## Goal of the exercise
Aside from the pictures, the entries should be given again exactly.

## Records
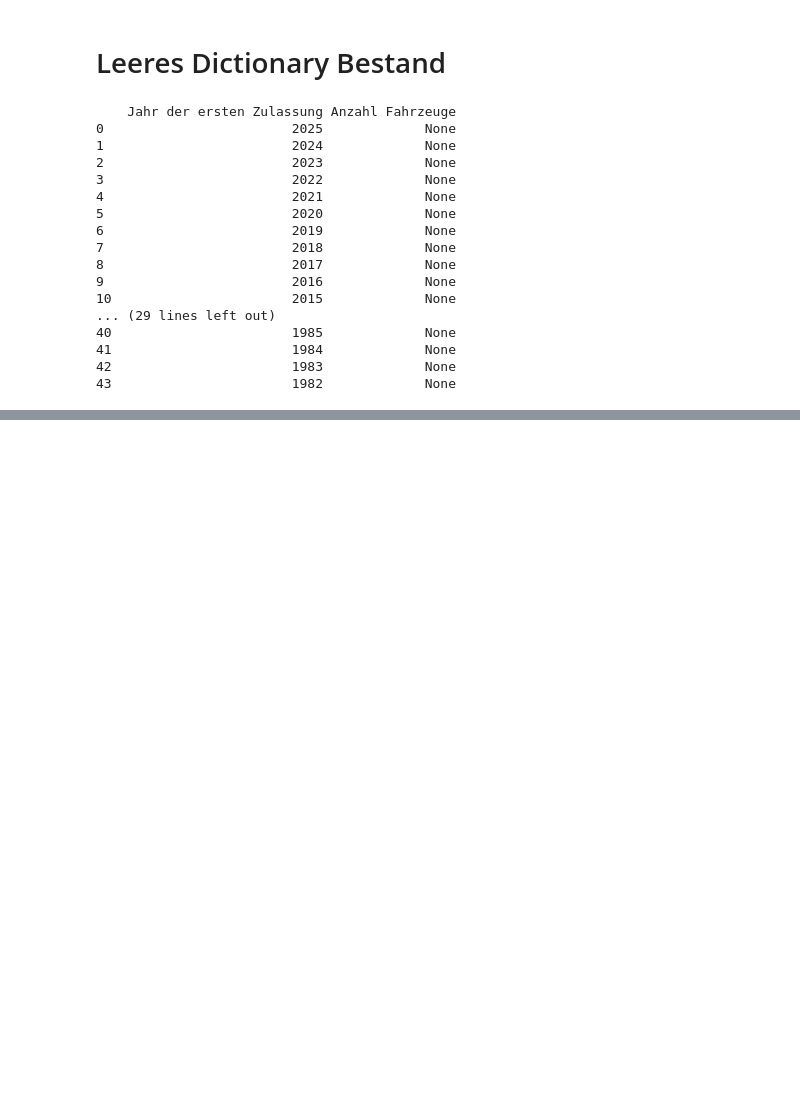
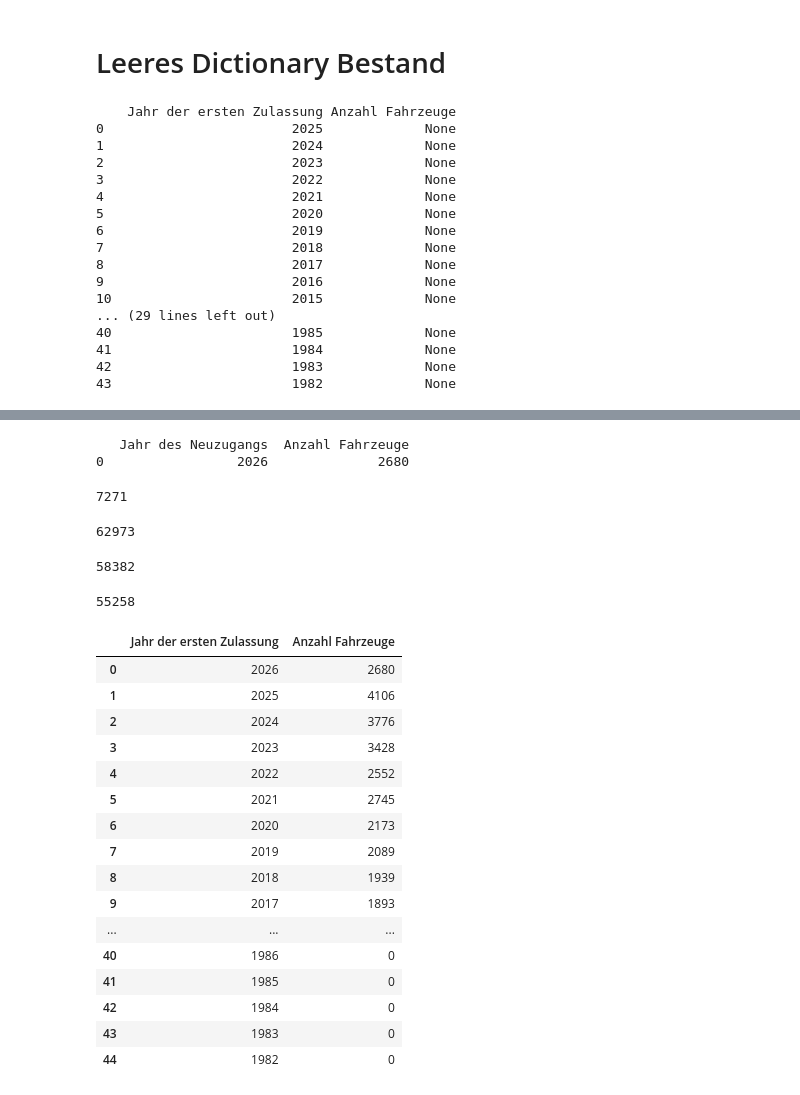
Before and after one commit to annicarl/Emission_Trajectory_Thesis, a Jupyter notebook: Models/Fleet_Model/Notebooks/Fleet_Model_Test_NB.ipynb, the cells around one changed output, grey strips where cells are left out. Cells and saved outputs as stored; diff of their text form; code cells hidden in the pictures; blank space fills up the shorter version.

```diff
--- a/Models/Fleet_Model/Notebooks/Fleet_Model_Test_NB.ipynb
+++ b/Models/Fleet_Model/Notebooks/Fleet_Model_Test_NB.ipynb
@@ -533,0 +907,47 @@ print(bestand[2026]["GELÄNDEWAGEN"]["Benzin"])
+# %%
+print(
+    neuzugänge["GELÄNDEWAGEN"]["Benzin"][
+        neuzugänge["GELÄNDEWAGEN"]["Benzin"]["Jahr des Neuzugangs"] == 2026
+    ]
+)
+# %% [output]
+   Jahr des Neuzugangs  Anzahl Fahrzeuge
+0                 2026              2680
+# %%
+print(
+    ausserbetriebsetzungen[2026]["GELÄNDEWAGEN"]["Benzin"]["Anzahl Fahrzeuge"].sum()
+)
+# %% [output]
+7271
+# %%
+print(bestand_2026_empirisch["GELÄNDEWAGEN"]["Benzin"]["Anzahl Fahrzeuge"].sum() )
+# %% [output]
+62973
+# %%
+62973+2680-7271
+# %% [output]
+58382
+# %%
+print(bestand[2027]["GELÄNDEWAGEN"]["Benzin"]["Anzahl Fahrzeuge"].sum())
+# %% [output]
+55258
+# %%
+bestand[2027]["GELÄNDEWAGEN"]["Benzin"]
+# %% [output]
+|  | Jahr der ersten Zulassung | Anzahl Fahrzeuge |
+| 0 | 2026 | 2680 |
+| 1 | 2025 | 4106 |
+| 2 | 2024 | 3776 |
+| 3 | 2023 | 3428 |
+| 4 | 2022 | 2552 |
+| 5 | 2021 | 2745 |
+| 6 | 2020 | 2173 |
+| 7 | 2019 | 2089 |
+| 8 | 2018 | 1939 |
+| 9 | 2017 | 1893 |
+| ... | ... | ... |
+| 40 | 1986 | 0 |
+| 41 | 1985 | 0 |
+| 42 | 1984 | 0 |
+| 43 | 1983 | 0 |
+| 44 | 1982 | 0 |
```
Also changed, not shown: parts of 8 cells of this notebook.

## Response to this task
Before and after one commit to annicarl/Emission_Trajectory_Thesis, a Jupyter notebook: Models/Fleet_Model/Notebooks/Fleet_Model_Test_NB.ipynb, the cells around one changed output, grey strips where cells are left out. Cells and saved outputs as stored; diff of their text form; code cells hidden in the pictures; blank space fills up the shorter version.

```diff
--- a/Models/Fleet_Model/Notebooks/Fleet_Model_Test_NB.ipynb
+++ b/Models/Fleet_Model/Notebooks/Fleet_Model_Test_NB.ipynb
@@ -533,0 +907,47 @@ print(bestand[2026]["GELÄNDEWAGEN"]["Benzin"])
+# %%
+print(
+    neuzugänge["GELÄNDEWAGEN"]["Benzin"][
+        neuzugänge["GELÄNDEWAGEN"]["Benzin"]["Jahr des Neuzugangs"] == 2026
+    ]
+)
+# %% [output]
+   Jahr des Neuzugangs  Anzahl Fahrzeuge
+0                 2026              2680
+# %%
+print(
+    ausserbetriebsetzungen[2026]["GELÄNDEWAGEN"]["Benzin"]["Anzahl Fahrzeuge"].sum()
+)
+# %% [output]
+7271
+# %%
+print(bestand_2026_empirisch["GELÄNDEWAGEN"]["Benzin"]["Anzahl Fahrzeuge"].sum() )
+# %% [output]
+62973
+# %%
+62973+2680-7271
+# %% [output]
+58382
+# %%
+print(bestand[2027]["GELÄNDEWAGEN"]["Benzin"]["Anzahl Fahrzeuge"].sum())
+# %% [output]
+55258
+# %%
+bestand[2027]["GELÄNDEWAGEN"]["Benzin"]
+# %% [output]
+|  | Jahr der ersten Zulassung | Anzahl Fahrzeuge |
+| 0 | 2026 | 2680 |
+| 1 | 2025 | 4106 |
+| 2 | 2024 | 3776 |
+| 3 | 2023 | 3428 |
+| 4 | 2022 | 2552 |
+| 5 | 2021 | 2745 |
+| 6 | 2020 | 2173 |
+| 7 | 2019 | 2089 |
+| 8 | 2018 | 1939 |
+| 9 | 2017 | 1893 |
+| ... | ... | ... |
+| 40 | 1986 | 0 |
+| 41 | 1985 | 0 |
+| 42 | 1984 | 0 |
+| 43 | 1983 | 0 |
+| 44 | 1982 | 0 |
```
Also changed, not shown: parts of 8 cells of this notebook.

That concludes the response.